(Information)
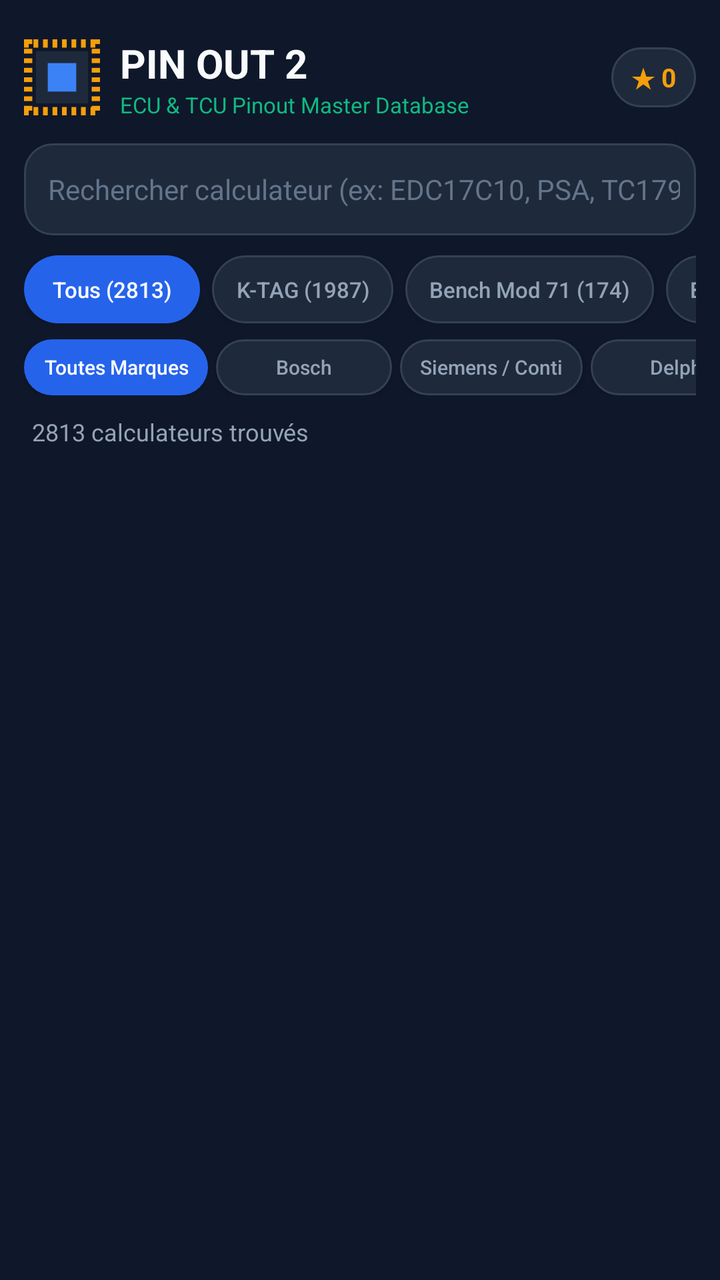
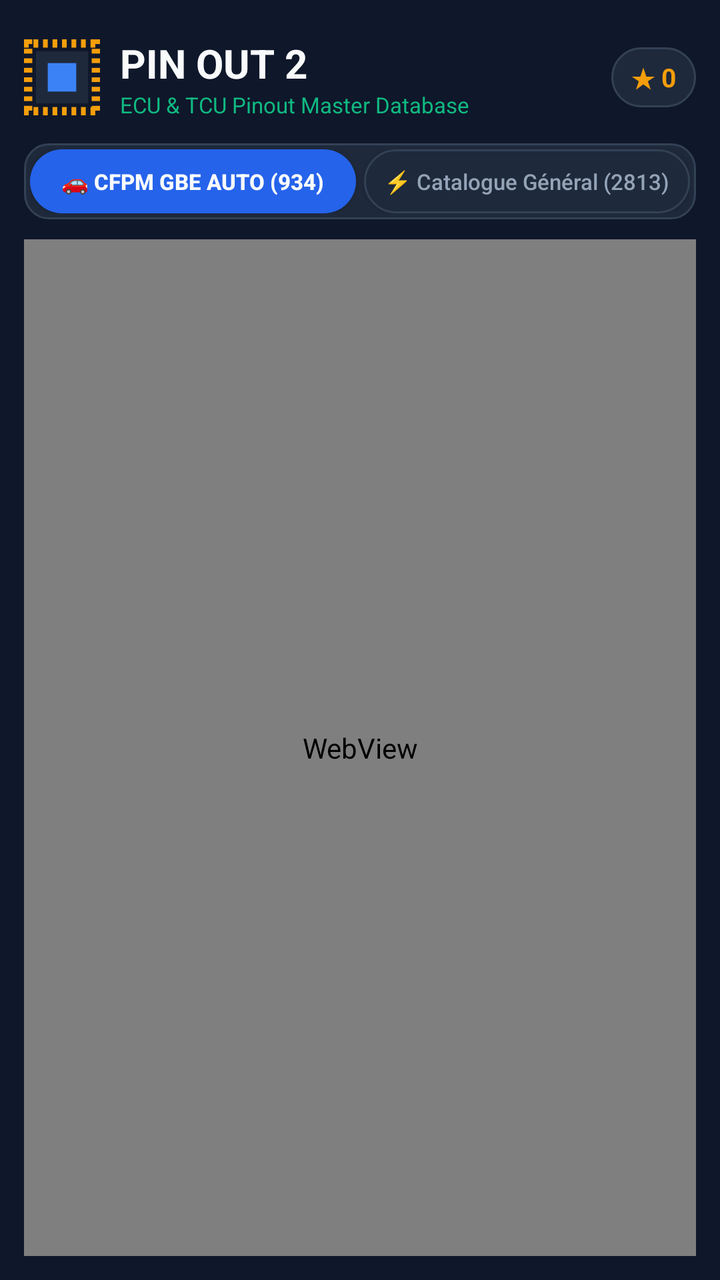

Before-and-after screenshots of an Android layout around one commit, followed by the original layout XML and the change that was made.
<!-- AndroidManifest.xml: application theme android:Theme.DeviceDefault.NoActionBar -->
<!-- res/layout/activity_main.xml -->
<?xml version="1.0" encoding="utf-8"?>
<LinearLayout xmlns:android="http://schemas.android.com/apk/res/android"
    android:layout_width="match_parent"
    android:layout_height="match_parent"
    android:orientation="vertical"
    android:background="@color/bg_dark"
    android:padding="12dp">

    
    <LinearLayout
        android:layout_width="match_parent"
        android:layout_height="wrap_content"
        android:orientation="horizontal"
        android:gravity="center_vertical"
        android:layout_marginBottom="12dp"
        android:paddingTop="6dp">

        <ImageView
            android:layout_width="38dp"
            android:layout_height="38dp"
            android:src="@drawable/ic_launcher"
            android:layout_marginRight="10dp" />

        <LinearLayout
            android:layout_width="0dp"
            android:layout_height="wrap_content"
            android:layout_weight="1"
            android:orientation="vertical">

            <TextView
                android:layout_width="wrap_content"
                android:layout_height="wrap_content"
                android:text="PIN OUT 2"
                android:textColor="@color/text_primary"
                android:textSize="20sp"
                android:textStyle="bold" />

            <TextView
                android:layout_width="wrap_content"
                android:layout_height="wrap_content"
                android:text="ECU &amp; TCU Pinout Master Database"
                android:textColor="@color/accent"
                android:textSize="11sp" />
        </LinearLayout>

        <TextView
            android:id="@+id/tv_fav_counter"
            android:layout_width="wrap_content"
            android:layout_height="wrap_content"
            android:background="@drawable/bg_chip_normal"
            android:paddingLeft="10dp"
            android:paddingRight="10dp"
            android:paddingTop="6dp"
            android:paddingBottom="6dp"
            android:text="★ 0"
            android:textColor="@color/accent_orange"
            android:textStyle="bold"
            android:textSize="13sp" />
    </LinearLayout>

    
    <LinearLayout
        android:layout_width="match_parent"
        android:layout_height="wrap_content"
        android:background="@drawable/bg_search"
        android:orientation="horizontal"
        android:gravity="center_vertical"
        android:paddingLeft="12dp"
        android:paddingRight="8dp"
        android:layout_marginBottom="10dp">

        <EditText
            android:id="@+id/et_search"
            android:layout_width="0dp"
            android:layout_height="46dp"
            android:layout_weight="1"
            android:background="@null"
            android:hint="@string/search_hint"
            android:textColorHint="@color/text_muted"
            android:textColor="@color/text_primary"
            android:textSize="14sp"
            android:singleLine="true"
            android:imeOptions="actionSearch" />

        <TextView
            android:id="@+id/btn_clear"
            android:layout_width="wrap_content"
            android:layout_height="wrap_content"
            android:text="✕"
            android:textColor="@color/text_secondary"
            android:textSize="16sp"
            android:padding="8dp"
            android:visibility="gone" />
    </LinearLayout>

    
    <HorizontalScrollView
        android:layout_width="match_parent"
        android:layout_height="wrap_content"
        android:scrollbars="none"
        android:layout_marginBottom="8dp">

        <LinearLayout
            android:id="@+id/ll_categories"
            android:layout_width="wrap_content"
            android:layout_height="wrap_content"
            android:orientation="horizontal">

            <Button
                android:id="@+id/chip_all"
                android:layout_width="wrap_content"
                android:layout_height="34dp"
                android:background="@drawable/bg_chip_active"
                android:text="Tous (2813)"
                android:textColor="@color/text_primary"
                android:textSize="11sp"
                android:textAllCaps="false"
                android:layout_marginRight="6dp"
                android:paddingLeft="12dp"
                android:paddingRight="12dp" />

            <Button
                android:id="@+id/chip_ktag"
                android:layout_width="wrap_content"
                android:layout_height="34dp"
                android:background="@drawable/bg_chip_normal"
                android:text="K-TAG (1987)"
                android:textColor="@color/text_secondary"
                android:textSize="11sp"
                android:textAllCaps="false"
                android:layout_marginRight="6dp"
                android:paddingLeft="12dp"
                android:paddingRight="12dp" />

            <Button
                android:id="@+id/chip_bench"
                android:layout_width="wrap_content"
                android:layout_height="34dp"
                android:background="@drawable/bg_chip_normal"
                android:text="Bench Mod 71 (174)"
                android:textColor="@color/text_secondary"
                android:textSize="11sp"
                android:textAllCaps="false"
                android:layout_marginRight="6dp"
                android:paddingLeft="12dp"
                android:paddingRight="12dp" />

            <Button
                android:id="@+id/chip_boot"
                android:layout_width="wrap_content"
                android:layout_height="34dp"
                android:background="@drawable/bg_chip_normal"
                android:text="Boot Tricore (169)"
                android:textColor="@color/text_secondary"
                android:textSize="11sp"
                android:textAllCaps="false"
                android:layout_marginRight="6dp"
                android:paddingLeft="12dp"
                android:paddingRight="12dp" />

            <Button
                android:id="@+id/chip_hexportal"
                android:layout_width="wrap_content"
                android:layout_height="34dp"
                android:background="@drawable/bg_chip_normal"
                android:text="HexPortal (299)"
                android:textColor="@color/text_secondary"
                android:textSize="11sp"
                android:textAllCaps="false"
                android:layout_marginRight="6dp"
                android:paddingLeft="12dp"
                android:paddingRight="12dp" />

            <Button
                android:id="@+id/chip_dm"
                android:layout_width="wrap_content"
                android:layout_height="34dp"
                android:background="@drawable/bg_chip_normal"
                android:text="DM Pinouts (184)"
                android:textColor="@color/text_secondary"
                android:textSize="11sp"
                android:textAllCaps="false"
                android:layout_marginRight="6dp"
                android:paddingLeft="12dp"
                android:paddingRight="12dp" />

            <Button
                android:id="@+id/chip_fav"
                android:layout_width="wrap_content"
                android:layout_height="34dp"
                android:background="@drawable/bg_chip_normal"
                android:text="★ Favoris"
                android:textColor="@color/accent_orange"
                android:textSize="11sp"
                android:textAllCaps="false"
                android:paddingLeft="12dp"
                android:paddingRight="12dp" />

        </LinearLayout>
    </HorizontalScrollView>

    
    <HorizontalScrollView
        android:layout_width="match_parent"
        android:layout_height="wrap_content"
        android:scrollbars="none"
        android:layout_marginBottom="10dp">

        <LinearLayout
            android:id="@+id/ll_brands"
            android:layout_width="wrap_content"
            android:layout_height="wrap_content"
            android:orientation="horizontal">

            <Button
                android:id="@+id/brand_all"
                android:layout_width="wrap_content"
                android:layout_height="28dp"
                android:background="@drawable/bg_chip_active"
                android:text="Toutes Marques"
                android:textColor="@color/text_primary"
                android:textSize="10sp"
                android:textAllCaps="false"
                android:layout_marginRight="4dp"
                android:paddingLeft="10dp"
                android:paddingRight="10dp" />

            <Button
                android:id="@+id/brand_bosch"
                android:layout_width="wrap_content"
                android:layout_height="28dp"
                android:background="@drawable/bg_chip_normal"
                android:text="Bosch"
                android:textColor="@color/text_secondary"
                android:textSize="10sp"
                android:textAllCaps="false"
                android:layout_marginRight="4dp"
                android:paddingLeft="10dp"
                android:paddingRight="10dp" />

            <Button
                android:id="@+id/brand_siemens"
                android:layout_width="wrap_content"
                android:layout_height="28dp"
                android:background="@drawable/bg_chip_normal"
                android:text="Siemens / Conti"
                android:textColor="@color/text_secondary"
                android:textSize="10sp"
                android:textAllCaps="false"
                android:layout_marginRight="4dp"
                android:paddingLeft="10dp"
                android:paddingRight="10dp" />

            <Button
                android:id="@+id/brand_delphi"
                android:layout_width="wrap_content"
                android:layout_height="28dp"
                android:background="@drawable/bg_chip_normal"
                android:text="Delphi"
                android:textColor="@color/text_secondary"
                android:textSize="10sp"
                android:textAllCaps="false"
                android:layout_marginRight="4dp"
                android:paddingLeft="10dp"
                android:paddingRight="10dp" />

            <Button
                android:id="@+id/brand_denso"
                android:layout_width="wrap_content"
                android:layout_height="28dp"
                android:background="@drawable/bg_chip_normal"
                android:text="Denso"
                android:textColor="@color/text_secondary"
                android:textSize="10sp"
                android:textAllCaps="false"
                android:layout_marginRight="4dp"
                android:paddingLeft="10dp"
                android:paddingRight="10dp" />

            <Button
                android:id="@+id/brand_marelli"
                android:layout_width="wrap_content"
                android:layout_height="28dp"
                android:background="@drawable/bg_chip_normal"
                android:text="Marelli"
                android:textColor="@color/text_secondary"
                android:textSize="10sp"
                android:textAllCaps="false"
                android:layout_marginRight="4dp"
                android:paddingLeft="10dp"
                android:paddingRight="10dp" />

            <Button
                android:id="@+id/brand_psa"
                android:layout_width="wrap_content"
                android:layout_height="28dp"
                android:background="@drawable/bg_chip_normal"
                android:text="PSA (Peugeot/Citroën)"
                android:textColor="@color/text_secondary"
                android:textSize="10sp"
                android:textAllCaps="false"
                android:layout_marginRight="4dp"
                android:paddingLeft="10dp"
                android:paddingRight="10dp" />

            <Button
                android:id="@+id/brand_vag"
                android:layout_width="wrap_content"
                android:layout_height="28dp"
                android:background="@drawable/bg_chip_normal"
                android:text="VAG (VW/Audi)"
                android:textColor="@color/text_secondary"
                android:textSize="10sp"
                android:textAllCaps="false"
                android:layout_marginRight="4dp"
                android:paddingLeft="10dp"
                android:paddingRight="10dp" />

            <Button
                android:id="@+id/brand_bmw"
                android:layout_width="wrap_content"
                android:layout_height="28dp"
                android:background="@drawable/bg_chip_normal"
                android:text="BMW"
                android:textColor="@color/text_secondary"
                android:textSize="10sp"
                android:textAllCaps="false"
                android:layout_marginRight="4dp"
                android:paddingLeft="10dp"
                android:paddingRight="10dp" />

            <Button
                android:id="@+id/brand_mercedes"
                android:layout_width="wrap_content"
                android:layout_height="28dp"
                android:background="@drawable/bg_chip_normal"
                android:text="Mercedes"
                android:textColor="@color/text_secondary"
                android:textSize="10sp"
                android:textAllCaps="false"
                android:layout_marginRight="4dp"
                android:paddingLeft="10dp"
                android:paddingRight="10dp" />

            <Button
                android:id="@+id/brand_renault"
                android:layout_width="wrap_content"
                android:layout_height="28dp"
                android:background="@drawable/bg_chip_normal"
                android:text="Renault"
                android:textColor="@color/text_secondary"
                android:textSize="10sp"
                android:textAllCaps="false"
                android:layout_marginRight="4dp"
                android:paddingLeft="10dp"
                android:paddingRight="10dp" />

            <Button
                android:id="@+id/brand_ford"
                android:layout_width="wrap_content"
                android:layout_height="28dp"
                android:background="@drawable/bg_chip_normal"
                android:text="Ford"
                android:textColor="@color/text_secondary"
                android:textSize="10sp"
                android:textAllCaps="false"
                android:paddingLeft="10dp"
                android:paddingRight="10dp" />

        </LinearLayout>
    </HorizontalScrollView>

    
    <TextView
        android:id="@+id/tv_count"
        android:layout_width="match_parent"
        android:layout_height="wrap_content"
        android:text="2813 calculateurs trouvés"
        android:textColor="@color/text_secondary"
        android:textSize="12sp"
        android:layout_marginBottom="8dp"
        android:paddingLeft="4dp" />

    
    <FrameLayout
        android:layout_width="match_parent"
        android:layout_height="0dp"
        android:layout_weight="1">

        <ListView
            android:id="@+id/lv_results"
            android:layout_width="match_parent"
            android:layout_height="match_parent"
            android:divider="@null"
            android:dividerHeight="8dp"
            android:scrollbars="vertical" />

        <TextView
            android:id="@+id/tv_empty"
            android:layout_width="match_parent"
            android:layout_height="wrap_content"
            android:layout_gravity="center"
            android:gravity="center"
            android:text="@string/no_results"
            android:textColor="@color/text_muted"
            android:textSize="15sp"
            android:visibility="gone" />

        <ProgressBar
            android:id="@+id/pb_loading"
            android:layout_width="wrap_content"
            android:layout_height="wrap_content"
            android:layout_gravity="center"
            android:visibility="gone" />
    </FrameLayout>

</LinearLayout>
<!-- resources referenced by this layout -->
<resources>
  <color name="accent">#10B981</color>
  <color name="accent_orange">#F59E0B</color>
  <color name="bg_dark">#0F172A</color>
  <color name="text_muted">#64748B</color>
  <color name="text_primary">#F8FAFC</color>
  <color name="text_secondary">#94A3B8</color>
  <!-- drawable bg_chip_active (drawable) -->
  <?xml version="1.0" encoding="utf-8"?>
  <shape xmlns:android="http://schemas.android.com/apk/res/android" android:shape="rectangle">
      <solid android:color="#2563EB" />
      <corners android:radius="20dp" />
  </shape>
  <!-- drawable bg_chip_normal (drawable) -->
  <?xml version="1.0" encoding="utf-8"?>
  <shape xmlns:android="http://schemas.android.com/apk/res/android" android:shape="rectangle">
      <solid android:color="#1E293B" />
      <corners android:radius="20dp" />
      <stroke android:width="1dp" android:color="#334155" />
  </shape>
  <!-- drawable bg_search (drawable) -->
  <?xml version="1.0" encoding="utf-8"?>
  <shape xmlns:android="http://schemas.android.com/apk/res/android" android:shape="rectangle">
      <solid android:color="#1E293B" />
      <corners android:radius="14dp" />
      <stroke android:width="1dp" android:color="#334155" />
  </shape>
  <!-- drawable ic_launcher: png bitmap (drawable, 574 bytes) -->
  <string name="no_results">Aucun calculateur trouvé pour votre recherche.</string>
  <string name="search_hint">Rechercher calculateur (ex: EDC17C10, PSA, TC1797, Bench...)</string>
</resources>

<!-- the commit's change to res/layout/activity_main.xml (unified diff, before → after) -->
@@ -61,13 +61,67 @@
     
     <LinearLayout
         android:layout_width="match_parent"
-        android:layout_height="wrap_content"
-        android:background="@drawable/bg_search"
+        android:layout_height="38dp"
         android:orientation="horizontal"
-        android:gravity="center_vertical"
-        android:paddingLeft="12dp"
-        android:paddingRight="8dp"
+        android:background="@drawable/bg_card_item"
+        android:padding="3dp"
         android:layout_marginBottom="10dp">
+
+        <Button
+            android:id="@+id/tab_cfpm"
+            android:layout_width="0dp"
+            android:layout_height="match_parent"
+            android:layout_weight="1"
+            android:background="@drawable/bg_chip_active"
+            android:text="🚗 CFPM GBE AUTO (934)"
+            android:textColor="@color/text_primary"
+            android:textSize="11sp"
+            android:textStyle="bold"
+            android:textAllCaps="false"
+            android:layout_marginRight="4dp" />
+
+        <Button
+            android:id="@+id/tab_general"
+            android:layout_width="0dp"
+            android:layout_height="match_parent"
+            android:layout_weight="1"
+            android:background="@drawable/bg_chip_normal"
+            android:text="⚡ Catalogue Général (2813)"
+            android:textColor="@color/text_secondary"
+            android:textSize="11sp"
+            android:textAllCaps="false" />
+    </LinearLayout>
+
+    <FrameLayout
+        android:layout_width="match_parent"
+        android:layout_height="0dp"
+        android:layout_weight="1">
+
+        
+        <WebView
+            android:id="@+id/wv_cfpm"
+            android:layout_width="match_parent"
+            android:layout_height="match_parent"
+            android:visibility="visible" />
+
+        
+        <LinearLayout
+            android:id="@+id/ll_general_container"
+            android:layout_width="match_parent"
+            android:layout_height="match_parent"
+            android:orientation="vertical"
+            android:visibility="gone">
+
+            
+            <LinearLayout
+                android:layout_width="match_parent"
+                android:layout_height="wrap_content"
+                android:background="@drawable/bg_search"
+                android:orientation="horizontal"
+                android:gravity="center_vertical"
+                android:paddingLeft="12dp"
+                android:paddingRight="8dp"
+                android:layout_marginBottom="10dp">
 
         <EditText
             android:id="@+id/et_search"
@@ -414,4 +468,8 @@
             android:visibility="gone" />
     </FrameLayout>
 
+        </LinearLayout> 
+
+    </FrameLayout> 
+
 </LinearLayout>
<!-- resource entries referenced after the edit -->
@@ -6,6 +6,13 @@
   <color name="text_muted">#64748B</color>
   <color name="text_primary">#F8FAFC</color>
   <color name="text_secondary">#94A3B8</color>
+  <!-- drawable bg_card_item (drawable) -->
+  <?xml version="1.0" encoding="utf-8"?>
+  <shape xmlns:android="http://schemas.android.com/apk/res/android" android:shape="rectangle">
+      <solid android:color="#1E293B" />
+      <corners android:radius="12dp" />
+      <stroke android:width="1dp" android:color="#334155" />
+  </shape>
   <!-- drawable bg_chip_active (drawable) -->
   <?xml version="1.0" encoding="utf-8"?>
   <shape xmlns:android="http://schemas.android.com/apk/res/android" android:shape="rectangle">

(What is required) When a line in the listing has the word "resources", return that line.

(Result of this task)
<!-- resources referenced by this layout -->
<resources>
</resources>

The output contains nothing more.